    NEB/PS/JO 30-Sep-1999 18:33 PM EDT (30-Sep-1999 2233 UTC)
    Source: Voice of America



    INTRO: About two dozen Kurdish rebels are said to be in the process of surrendering to Turkish authorities on Turkey's border with Iraq. This, acccording to lawyers of their captured leader, Abdullah Ocalan. Amberin Zaman reports from Ankara that the rebel move is intended to prove the sincerity of Ocalan's repeated offers for peace.

    TEXT: The surrendering rebels are reportedly led by Ali Sapan, the former European spokesman for the Kurdish Workers Party, or P-K-K. They are said to be at the Habur border crossing between Kurdish- controlled northern Iraq and Turkey's southeastern province of Sirnak, according to Kurdish sources in northern Iraq. Details of the surrender remain sketchy. And there have been conflicting reports that the group was preparing to turn itself in at another southeastern border province, Hakkari. Two of Ocalan's lawyers were reported to be traveling to Hakkari Thursday to witness the surrender. The surrender plans were delayed after the Turkish army sent reinforcements into northern Iraq this week to attack rebel positions. Turkey's defense minister, Sabahattin Cakmakoglu, told reporters Thursday that the cross-border operation involving about five- thousand Turkish troops would continue until, in his words, "the job is completed." According to sources close to the rebels, the P-K-k decided to go ahead with the surrender in an attempt to pressure the Turkish government into responding to its calls for peace. The move also coincides with Turkish Prime Minister Bulent Ecevit's recent visit to the United States where he met with President Clinton. The U-S government considers the P-K-K a "terrorist group." But analysts say the Clinton administration is stepping up pressure on Turkey to grant its estimated 12-million Kurds greater cultural rights, including freedom to educate and broadcast in their own language. Abdullah Ocalan was sentenced to death on treason charges by a Turkish court last June. He has renounced his group's demands for Kurdish independence and even autonomy. Ocalan has said granting greater rights would satisfy Kurdish demands for equal treatment with their fellow Turkish citizens. The P-K-K has been waging a 15 year struggle for self- rule in Turkey's largely Kurdish southeast provinces. The rebels have responded positively to their captured leader's recent demands to end the fighting and withdraw from Turkish territory in order to open the way for what Ocalan says could be a democratic and peaceful solution to the Kurdish problem. (Signed)
    NEB/AZ/GE/JP 30-Sep-1999 11:32 AM EDT (30-Sep-1999 1532 UTC)
    Source: Voice of America
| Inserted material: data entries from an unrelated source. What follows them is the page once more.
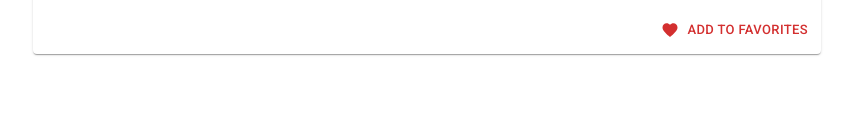
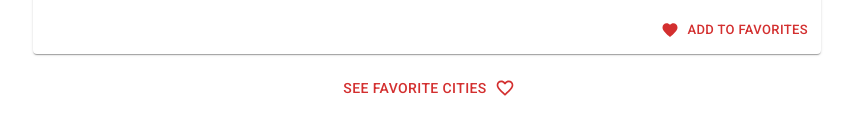
Before and after one commit to anthonytoumaibrahim/weather-app, a React (Create React App) app: page / in a window 1280 px wide. Shown: the part 795-930 px from the top of the page, without its empty margins (213-1066 px from the left). Built offline with nearby package versions, Linux system fonts and the light colour scheme.

Commit message:
Add Favorites Button

```diff
--- a/src/App.tsx
+++ b/src/App.tsx
@@ -1,6 +1,7 @@
 import { useAppSelector } from "./hooks/redux";
-import { Box, Typography } from "@mui/material";
+import { Box, Button, Tooltip, Typography } from "@mui/material";
 import "./App.css";
+import FavoriteBorderOutlinedIcon from "@mui/icons-material/FavoriteBorderOutlined";
 
 // Components
 import Container from "@mui/material/Container";
@@ -32,6 +33,17 @@ const App = () => {
         {weatherDisplaySelector.lat && weatherDisplaySelector.long && (
           <WeatherDisplay />
         )}
+        <Tooltip
+          title="Opens the cities that you added to your Favorites"
+          placement="top"
+        >
+          <Button
+            color="error"
+            endIcon={<FavoriteBorderOutlinedIcon fontSize="large" />}
+          >
+            See Favorite Cities
+          </Button>
+        </Tooltip>
       </Box>
     </Container>
   );
--- a/src/components/WeatherForm.tsx
+++ b/src/components/WeatherForm.tsx
@@ -6,8 +6,8 @@ import { useAppDispatch } from "../hooks/redux";
 // MUI components & icons
 import { Alert, FormControl } from "@mui/material";
 import { LoadingButton } from "@mui/lab";
+import WeatherSearch from "./WeatherSearch";
 import SearchIcon from "@mui/icons-material/Search";
-import WeatherSearch from "./WeatherSearch";
 
 type OpenWeatherAPIResponseType = Array<{
   name: string;
@@ -71,7 +71,11 @@ const WeatherForm = () => {
   return (
     <form noValidate autoComplete="off" onSubmit={handleFormSubmit}>
       <FormControl
-        sx={{ display: "flex", flexDirection: "row", gap: 2 }}
+        sx={{
+          display: "flex",
+          flexDirection: "row",
+          gap: 2,
+        }}
         fullWidth
       >
         <WeatherSearch
```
    INTRO: The undeclared war in the Caucasus pitting Russia against its breakaway Republic of Chechnya intensified during the past few days, and so did editorial comment around the world, with many comentators lamenting the Caucasus region's recent history of devastating violence. We call on ______________ now to give us a sampling of editorial comment now in this week's World Opinion Roundup.
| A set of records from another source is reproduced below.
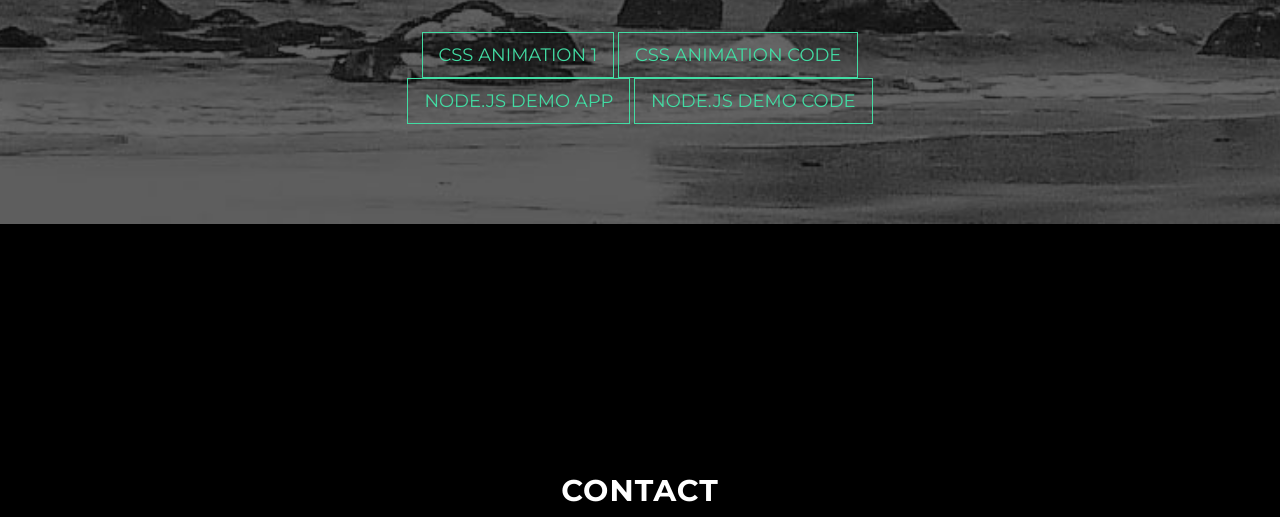
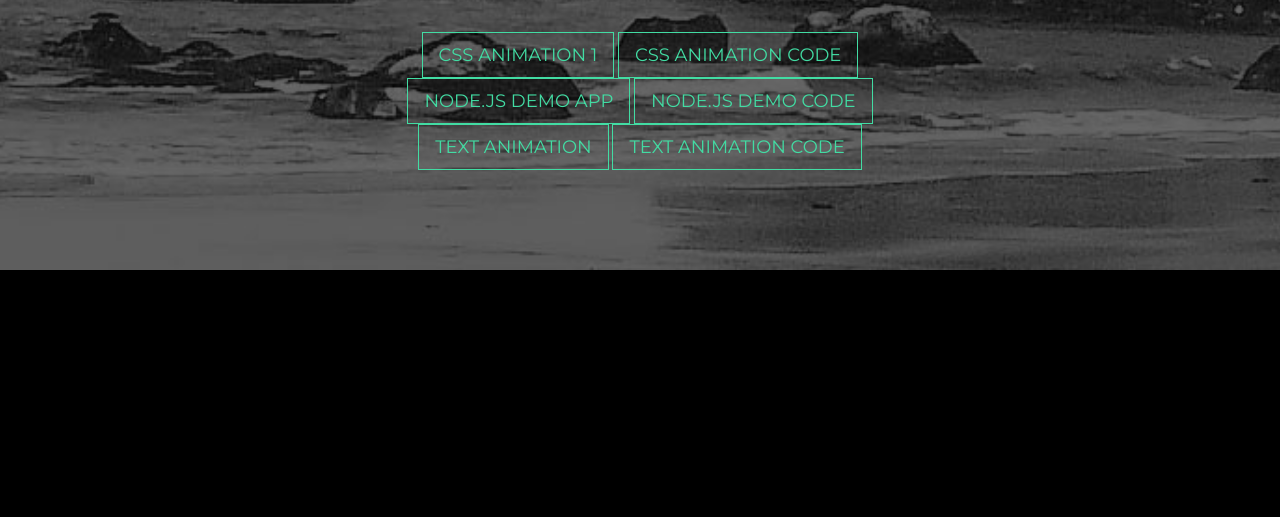
Before and after one commit to paintingreality/portfolionew, a website: page index.html in a window 1280 px wide. Shown: the part 2405-2922 px from the top of the page. Drawn offline with nearby package versions, Linux system fonts and the light colour scheme; some packages are replaced by stand-ins of ours.

Commit message:
text animation push

```diff
--- a/index.html
+++ b/index.html
@@ -124,6 +124,9 @@
                     <br>
                     <a href="https://demosite-app.herokuapp.com/" class="btn btn-default btn-lg">Node.js Demo App</a>
                     <a href="https://github.com/paintingreality/demosite" class="btn btn-default btn-lg">Node.js Demo Code</a>
+                    <br>
+                    <a href="https://paintingreality.github.io/textanimations/" class="btn btn-default btn-lg">Text Animation</a>
+                    <a href="https://github.com/paintingreality/textanimations" class="btn btn-default btn-lg">Text Animation Code</a>
 
                 </div>
             </div>
```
    TEXT: The Russian air force began its week-long bombing campaign against Chechnya several weeks after a series of terrorist bombings that killed more than 300 people in Moscow and other Russian cities. The Kremlin blamed the terror campaign on Islamic terrorists from the Caucasus, probably linked to the recent incursion into Dagestan which Russian army troops beat back. The Russian air force retaliation -- centered in the already-devastated capital, Grozny -- and speculation that a ground offensive against Chechnya is in the offing took center stage in much of the world press. Many editorial writers feel that another long war in the Caucasus is about to begin. We begin our sampling in Moscow, with the youth- oriented daily Komsomolskaya Pravda where one reads:
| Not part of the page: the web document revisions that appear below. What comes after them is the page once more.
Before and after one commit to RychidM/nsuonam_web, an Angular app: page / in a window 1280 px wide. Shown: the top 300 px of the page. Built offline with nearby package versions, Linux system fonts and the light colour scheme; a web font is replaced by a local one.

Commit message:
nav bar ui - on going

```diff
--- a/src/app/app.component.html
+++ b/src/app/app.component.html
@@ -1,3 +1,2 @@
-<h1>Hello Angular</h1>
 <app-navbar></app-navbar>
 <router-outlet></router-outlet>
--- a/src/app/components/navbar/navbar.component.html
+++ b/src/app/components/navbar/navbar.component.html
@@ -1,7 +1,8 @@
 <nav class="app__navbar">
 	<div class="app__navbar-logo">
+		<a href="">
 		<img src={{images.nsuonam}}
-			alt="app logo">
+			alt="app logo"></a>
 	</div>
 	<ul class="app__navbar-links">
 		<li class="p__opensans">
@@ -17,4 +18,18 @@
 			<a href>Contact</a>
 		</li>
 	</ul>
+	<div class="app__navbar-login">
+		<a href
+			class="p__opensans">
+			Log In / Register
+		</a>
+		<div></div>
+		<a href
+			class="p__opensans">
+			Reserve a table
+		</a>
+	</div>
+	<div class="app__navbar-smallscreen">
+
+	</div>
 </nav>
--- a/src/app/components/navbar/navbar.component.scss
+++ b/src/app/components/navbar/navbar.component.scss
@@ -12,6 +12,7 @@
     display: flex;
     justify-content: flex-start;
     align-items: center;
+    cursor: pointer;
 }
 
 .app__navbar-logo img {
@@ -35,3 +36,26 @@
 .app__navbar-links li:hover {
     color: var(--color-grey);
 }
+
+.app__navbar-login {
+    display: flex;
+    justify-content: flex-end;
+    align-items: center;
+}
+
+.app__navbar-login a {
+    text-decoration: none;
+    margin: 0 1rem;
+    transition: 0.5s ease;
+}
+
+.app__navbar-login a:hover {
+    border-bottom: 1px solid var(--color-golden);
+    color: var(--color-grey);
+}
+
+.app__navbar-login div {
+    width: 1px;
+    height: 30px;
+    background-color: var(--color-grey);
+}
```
    VOICE: As it looks to settle the conflict in Chechnya, Moscow still needs a formula to combine political and military methods. The Kremlin and government, it seems, have again entrusted the problem to the army, so as to have someone to play the fall guy, should things go awry. The military, as if it smells a rat, says that with a stupid policy, tanks precede diplomats.

    TEXT: Across the capital, in Kommersant, a business daily, there was this comment:

    VOICE: It appears that Chechnya has ceased to be Russia's internal affair. The West, concerned over destabilization of the entire region, has offered its services to set up a political dialogue. Europe is most worried that there is a growing campaign in Russia against ethnic Caucasians, going on with tacit approval from federal authorities. The Russians have nothing to say to that.

    TEXT: Turning to the West European press, in London, Britain's Times says in part:

    VOICE: The Kremlin mood is bleakly determined. No settlement has followed the truce that ended the disastrous 1994-96 war. Most of the blame lies with hard-line Chechen Islamists, who have prevented President Maskhadov from reaching any political accommodation with Moscow. ... In contrast to 1994, there is general support now in Russia for military action. The world is urging caution on the Kremlin. ... [However] the West, with enough dilemmas already on intervention, is anxious to avoid a fresh humanitarian crisis.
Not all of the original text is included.